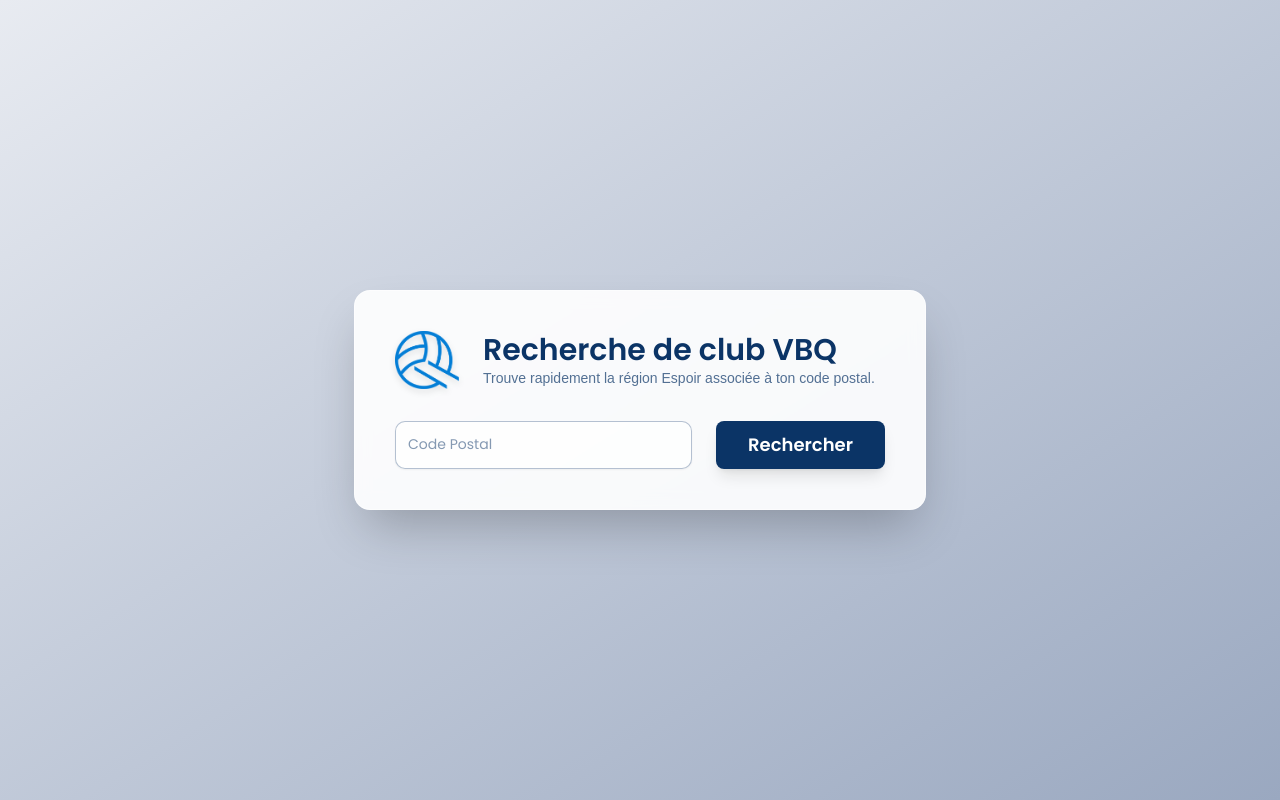
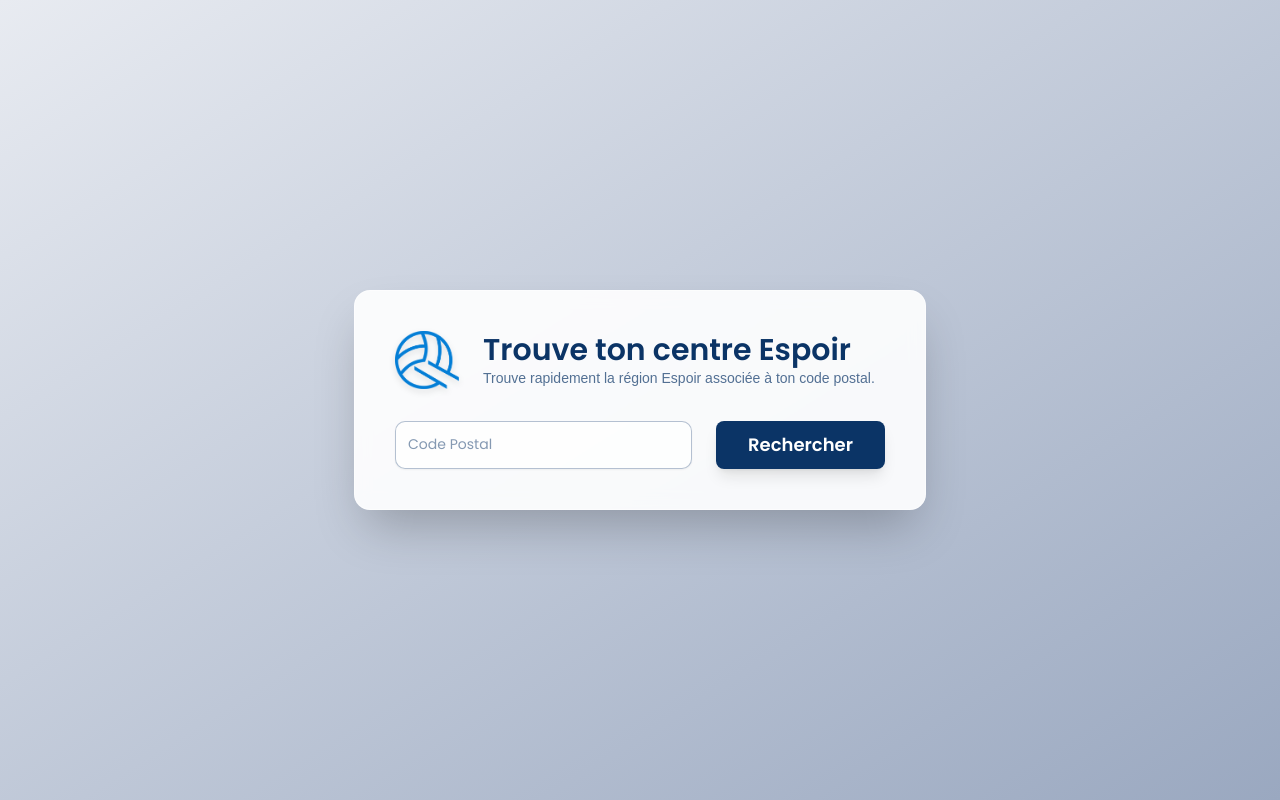
Before and after one commit to My-Sweet-Sport/vbq-lookup, a SvelteKit app: page / in a window 1280 px wide. Built offline with nearby package versions, Linux system fonts and the light colour scheme.

Commit message:
changed title

```diff
--- a/src/routes/+page.svelte
+++ b/src/routes/+page.svelte
@@ -42,7 +42,7 @@
 		<header class="flex flex-col gap-4 sm:flex-row sm:items-center sm:gap-6">
 			<img src={`${base}/logo.png`} alt="VBQ Lookup" class="w-16 drop-shadow-md" />
 			<div>
-				<h1 class="text-3xl font-semibold text-[#0b3466]">Recherche de club VBQ</h1>
+				<h1 class="text-3xl font-semibold text-[#0b3466]">Trouve ton centre Espoir</h1>
 				<p class="text-sm text-[#0b3466]/70">
 					Trouve rapidement la région Espoir associée à ton code postal.
 				</p>
```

•••••

Exercise prompt>
Scan the records for the word "text" and copy every line where it is found.

Written response>
-				<h1 class="text-3xl font-semibold text-[#0b3466]">Recherche de club VBQ</h1>
+				<h1 class="text-3xl font-semibold text-[#0b3466]">Trouve ton centre Espoir</h1>
 				<p class="text-sm text-[#0b3466]/70">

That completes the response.